I have read and enjoyed the China series, and I thought that this last one, Chinese Whispers, was promising. The MERMER experiment was both intriguing and challenging, and worked well as the focus of the plot. But, really, that's about the sum of the wholehearted praise. The most disappointing part (out of quite a few) was the ending, and I found it hard to believe that the book finished where it did, with Li and Margaret in mid-conversation, no resolution in sight for their personal predicament, no comforting reassurance that Li's clever detective work would result in immediate restitution to his post. Then I realised that there is a novella due out at the end of the month, and a cynical voice suggested that leaving a six-book series unresolved at the end of the sixth book is a great way of making readers buy the follow-up novella.

Well, mine's on order, and I shall look forward to it, but that doesn't really excuse the weakness of the conclusion of Chinese Whispers. And I had other problems with this one; for example, the grafting-on of the Ripper plot and yet another slavering description of some of the pathetic, brutalised bodies of the original victims. And, for sure, we've had Ripper copycat murders many times before, although maybe not in Beijing; as another reviewer said, the change of setting doesn't really add anything. Perhaps it's because this is in essence a very old story with a new spin, but I didn't find much in the way of drive in this plot, and found myself struggling to finish (especially as I'd worked out who had to be the killer quite early on). After six books I'm weary of the endless descriptions of Beijing's buildings and architecture, smog and traffic, and I still can't differentiate between Li's police colleagues (although I love the pancake selling woman and her riddles). Margaret is okay, but I don't find her very believable.

There's no motive behind the killings. We know by the end who did them, we know something of his past, but surely, if a man changes into a killing machine in his teens, or whenever it was, it might be good to have at least a nod in the direction of a reason? The enduring fascination of the Ripper murders is that no-one really knows who carried them out, which leaves the door wide open for all sorts of speculation, including Patricia Cornwell's daft theory about Walter Sickert. It's this speculation that keeps us intrigued, and here, in Chinese Whispers, Peter May provided himself with the most wonderful platform for delving into the character of his killer, making up some extraordinary, life-changing, psyche-distorting events when he was a young man (we're talking the Cultural Revolution here, for God's sake, so there's endless scope) and really going to town on it all. It's a gift to a writer of his calibre, and what does he do? He dodges the challenge and walks away.

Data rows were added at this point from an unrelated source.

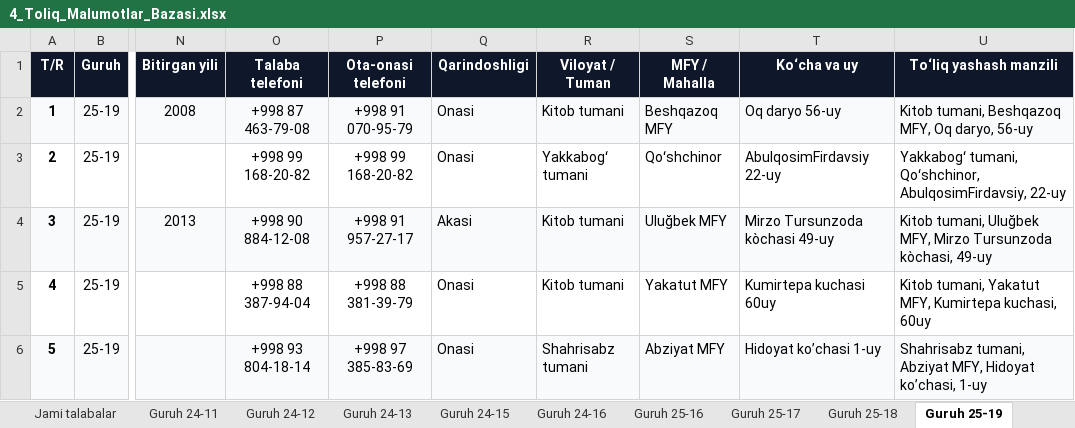
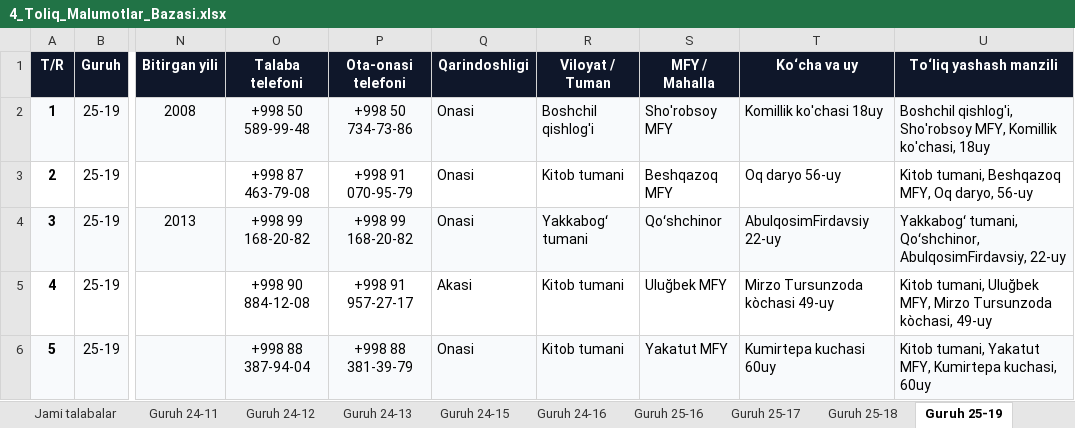
Before and after one commit to ozodbeknapasov007-dotcom/talabalar-jadvali, an Excel workbook: hisobotlar/rollar/4_Toliq_Malumotlar_Bazasi.xlsx, sheet Guruh 25-19, drawn as a sheet; only a part is shown, gaps mark what is left out; values as stored, in another font and other column widths than the file's, no borders; the diff covers the shown part only; the diff names each change by its address in the sheet, - before the commit and + after, or states it on an @@ line.

Commit message:
Auto: talaba ma'lumotlari yangilandi (2026-10-14 09:47:20)

```diff
--- a/hisobotlar/rollar/4_Toliq_Malumotlar_Bazasi.xlsx (sheet Guruh 25-19)
+++ b/hisobotlar/rollar/4_Toliq_Malumotlar_Bazasi.xlsx (sheet Guruh 25-19)
-O2 (Talaba telefoni): +998 87 463-79-08
+O2 (Talaba telefoni): +998 50 589-99-48
-P2 (Ota-onasi telefoni): +998 91 070-95-79
+P2 (Ota-onasi telefoni): +998 50 734-73-86
-R2 (Viloyat / Tuman): Kitob tumani
+R2 (Viloyat / Tuman): Boshchil qishlog'i
-S2 (MFY / Mahalla): Beshqazoq MFY
+S2 (MFY / Mahalla): Sho'robsoy MFY
-T2 (Ko‘cha va uy): Oq daryo 56-uy
+T2 (Ko‘cha va uy): Komillik ko'chasi 18uy
-U2 (To‘liq yashash manzili): Kitob tumani, Beshqazoq MFY, Oq daryo, 56-uy
+U2 (To‘liq yashash manzili): Boshchil qishlog'i, Sho'robsoy MFY, Komillik ko'chasi, 18uy
-O3 (Talaba telefoni): +998 99 168-20-82
+O3 (Talaba telefoni): +998 87 463-79-08
-P3 (Ota-onasi telefoni): +998 99 168-20-82
+P3 (Ota-onasi telefoni): +998 91 070-95-79
-R3 (Viloyat / Tuman): Yakkabogʻ tumani
+R3 (Viloyat / Tuman): Kitob tumani
-S3 (MFY / Mahalla): Qoʻshchinor
+S3 (MFY / Mahalla): Beshqazoq MFY
-T3 (Ko‘cha va uy): AbulqosimFirdavsiy 22-uy
+T3 (Ko‘cha va uy): Oq daryo 56-uy
-U3 (To‘liq yashash manzili): Yakkabogʻ tumani, Qoʻshchinor, AbulqosimFirdavsiy, 22-uy
+U3 (To‘liq yashash manzili): Kitob tumani, Beshqazoq MFY, Oq daryo, 56-uy
-O4 (Talaba telefoni): +998 90 884-12-08
+O4 (Talaba telefoni): +998 99 168-20-82
-P4 (Ota-onasi telefoni): +998 91 957-27-17
+P4 (Ota-onasi telefoni): +998 99 168-20-82
-Q4 (Qarindoshligi): Akasi
+Q4 (Qarindoshligi): Onasi
-R4 (Viloyat / Tuman): Kitob tumani
+R4 (Viloyat / Tuman): Yakkabogʻ tumani
-S4 (MFY / Mahalla): Uluğbek MFY
+S4 (MFY / Mahalla): Qoʻshchinor
-T4 (Ko‘cha va uy): Mirzo Tursunzoda kòchasi 49-uy
+T4 (Ko‘cha va uy): AbulqosimFirdavsiy 22-uy
-U4 (To‘liq yashash manzili): Kitob tumani, Uluğbek MFY, Mirzo Tursunzoda kòchasi, 49-uy
+U4 (To‘liq yashash manzili): Yakkabogʻ tumani, Qoʻshchinor, AbulqosimFirdavsiy, 22-uy
-O5 (Talaba telefoni): +998 88 387-94-04
+O5 (Talaba telefoni): +998 90 884-12-08
-P5 (Ota-onasi telefoni): +998 88 381-39-79
+P5 (Ota-onasi telefoni): +998 91 957-27-17
-Q5 (Qarindoshligi): Onasi
+Q5 (Qarindoshligi): Akasi
-S5 (MFY / Mahalla): Yakatut MFY
+S5 (MFY / Mahalla): Uluğbek MFY
-T5 (Ko‘cha va uy): Kumirtepa kuchasi 60uy
+T5 (Ko‘cha va uy): Mirzo Tursunzoda kòchasi 49-uy
-U5 (To‘liq yashash manzili): Kitob tumani, Yakatut MFY, Kumirtepa kuchasi, 60uy
+U5 (To‘liq yashash manzili): Kitob tumani, Uluğbek MFY, Mirzo Tursunzoda kòchasi, 49-uy
-O6 (Talaba telefoni): +998 93 804-18-14
+O6 (Talaba telefoni): +998 88 387-94-04
-P6 (Ota-onasi telefoni): +998 97 385-83-69
+P6 (Ota-onasi telefoni): +998 88 381-39-79
-R6 (Viloyat / Tuman): Shahrisabz tumani
+R6 (Viloyat / Tuman): Kitob tumani
-S6 (MFY / Mahalla): Abziyat MFY
+S6 (MFY / Mahalla): Yakatut MFY
-T6 (Ko‘cha va uy): Hidoyat ko’chasi 1-uy
+T6 (Ko‘cha va uy): Kumirtepa kuchasi 60uy
-U6 (To‘liq yashash manzili): Shahrisabz tumani, Abziyat MFY, Hidoyat ko’chasi, 1-uy
+U6 (To‘liq yashash manzili): Kitob tumani, Yakatut MFY, Kumirtepa kuchasi, 60uy
```
Also changed, not shown: 1 removed row, 145 edited cells, cell formats and row numbers in column A elsewhere in this sheet, sheet Jami talabalar, sheet Guruh 25-21, sheet Guruh 25-16, sheet Guruh 25-18, sheet Guruh 25-20, sheet Guruh 25-17, 4 more sheets, data/Talabalar_Toliq_Royxati.xlsx, data/Talabalar_Yangilangan_Royxat.xlsx, 36 other files.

What a shame.

I'm going to submit this now before I think about it any more and decide to change three stars to two.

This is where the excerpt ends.